Extracted records
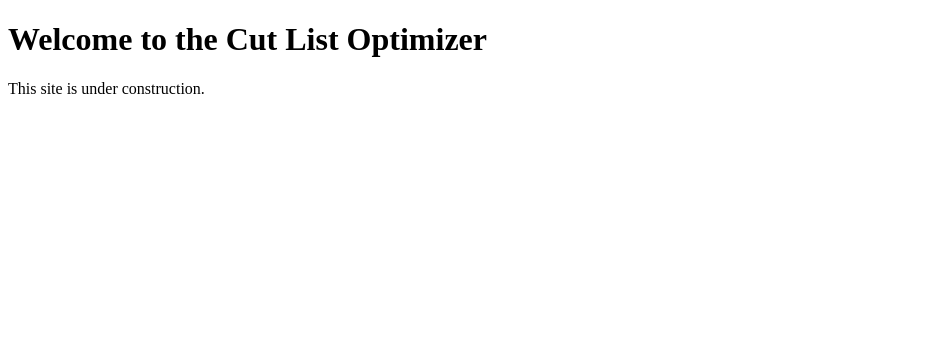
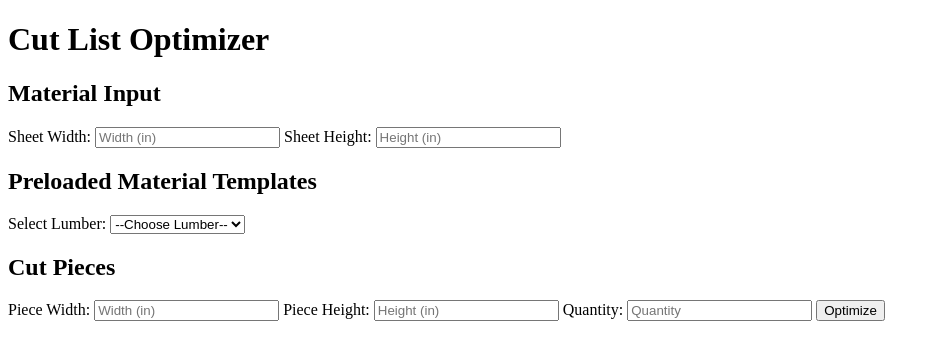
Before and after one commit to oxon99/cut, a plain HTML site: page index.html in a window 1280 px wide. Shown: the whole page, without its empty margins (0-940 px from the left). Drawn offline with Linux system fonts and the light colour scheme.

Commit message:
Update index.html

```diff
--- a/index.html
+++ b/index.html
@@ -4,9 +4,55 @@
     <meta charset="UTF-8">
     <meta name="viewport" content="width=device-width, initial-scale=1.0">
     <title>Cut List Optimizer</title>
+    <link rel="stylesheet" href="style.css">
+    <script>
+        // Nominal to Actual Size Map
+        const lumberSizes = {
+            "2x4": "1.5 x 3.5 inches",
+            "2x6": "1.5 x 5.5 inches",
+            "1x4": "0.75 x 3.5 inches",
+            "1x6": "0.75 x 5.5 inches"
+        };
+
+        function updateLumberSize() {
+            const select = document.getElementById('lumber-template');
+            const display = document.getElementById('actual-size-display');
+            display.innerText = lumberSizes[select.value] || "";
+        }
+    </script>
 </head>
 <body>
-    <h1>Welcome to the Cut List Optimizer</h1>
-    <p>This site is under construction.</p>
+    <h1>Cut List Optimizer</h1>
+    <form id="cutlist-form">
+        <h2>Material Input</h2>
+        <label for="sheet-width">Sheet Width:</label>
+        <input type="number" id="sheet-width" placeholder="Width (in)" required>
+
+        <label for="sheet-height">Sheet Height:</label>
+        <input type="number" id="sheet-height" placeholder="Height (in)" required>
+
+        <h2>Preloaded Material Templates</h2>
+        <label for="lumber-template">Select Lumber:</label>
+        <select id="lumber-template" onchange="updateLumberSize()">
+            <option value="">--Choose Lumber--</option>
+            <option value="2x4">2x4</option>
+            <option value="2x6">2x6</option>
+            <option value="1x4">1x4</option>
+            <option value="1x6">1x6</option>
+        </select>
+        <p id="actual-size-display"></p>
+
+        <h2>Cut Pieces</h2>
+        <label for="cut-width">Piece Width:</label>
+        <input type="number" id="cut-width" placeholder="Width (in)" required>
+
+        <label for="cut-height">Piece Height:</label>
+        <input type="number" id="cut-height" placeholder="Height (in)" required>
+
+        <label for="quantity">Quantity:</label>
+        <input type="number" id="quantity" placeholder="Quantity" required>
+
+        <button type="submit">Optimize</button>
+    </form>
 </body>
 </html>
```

• [Task instructions] Return every line above where "width" appears.

• [Answer section]
     <meta name="viewport" content="width=device-width, initial-scale=1.0">
+        <label for="sheet-width">Sheet Width:</label>
+        <input type="number" id="sheet-width" placeholder="Width (in)" required>
+        <label for="cut-width">Piece Width:</label>
+        <input type="number" id="cut-width" placeholder="Width (in)" required>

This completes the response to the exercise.